TASK OBJECTIVE — Copy each line of the material below that includes the string "text".
^^^^^^^^
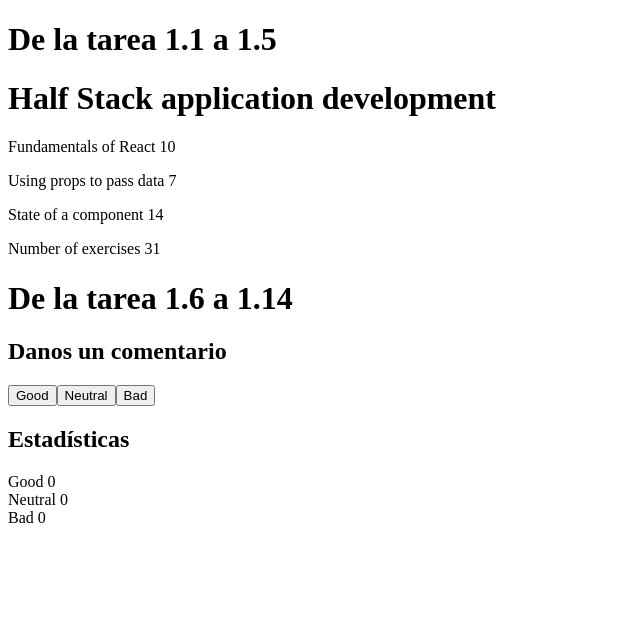
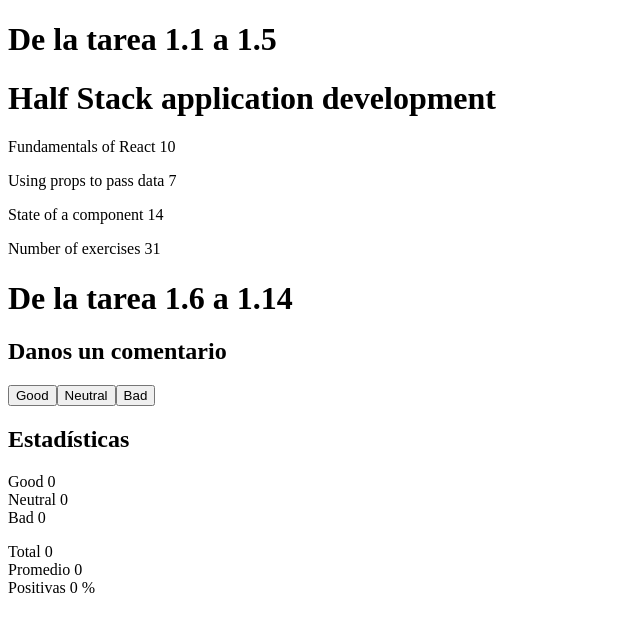
Before and after one commit to andr36s/fullstack-open, a React (Vite) app in the folder part1/: page / in a window 1280 px wide. Shown: the top 632 px of the page, without its empty margins (0-640 px from the left). Built offline with nearby package versions, Linux system fonts and the light colour scheme.

Commit message:
Ejercicio 1.7: unicafe, paso 2 realizado. Y optimizacion de codigo

```diff
--- a/part1/src/App.jsx
+++ b/part1/src/App.jsx
@@ -33,6 +33,18 @@ const Button = ({counter, text}) => {
   )
 }
 
+const calculateStadistics = (counter) => {
+  const total = counter.good + counter.neutral + counter.bad;
+  const promedio = (counter.good - counter.bad) / total || 0;
+  const porcentajePositivo = (counter.good / total) * 100 || 0;
+
+  return {
+    total,
+    promedio,
+    porcentajePositivo
+  };
+}
+
 const App = () => {
   const course = {
     name: 'Half Stack application development',
@@ -61,6 +73,8 @@ const App = () => {
     bad: 0
   })
 
+  const stadistics = calculateStadistics(counter)
+
   const handleGoodClick = () => setCounter({ ...counter, good: counter.good + 1 })
   const handleNeutralClick = () => setCounter({ ...counter, neutral: counter.neutral + 1 })
   const handleBadClick = () => setCounter({...counter, bad: counter.bad + 1})
@@ -79,6 +93,7 @@ const App = () => {
       <Button counter={handleBadClick} text='Bad' />
       <h2>Estadísticas</h2>
       <p>Good {counter.good} <br />Neutral {counter.neutral} <br />Bad {counter.bad}</p>
+      <p>Total {stadistics.total} <br />Promedio {stadistics.promedio} <br />Positivas {stadistics.porcentajePositivo} %</p>
     </div>
   )
 }
```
^^^^^^^^
RESPONSE —
@@ -33,6 +33,18 @@ const Button = ({counter, text}) => {
       <Button counter={handleBadClick} text='Bad' />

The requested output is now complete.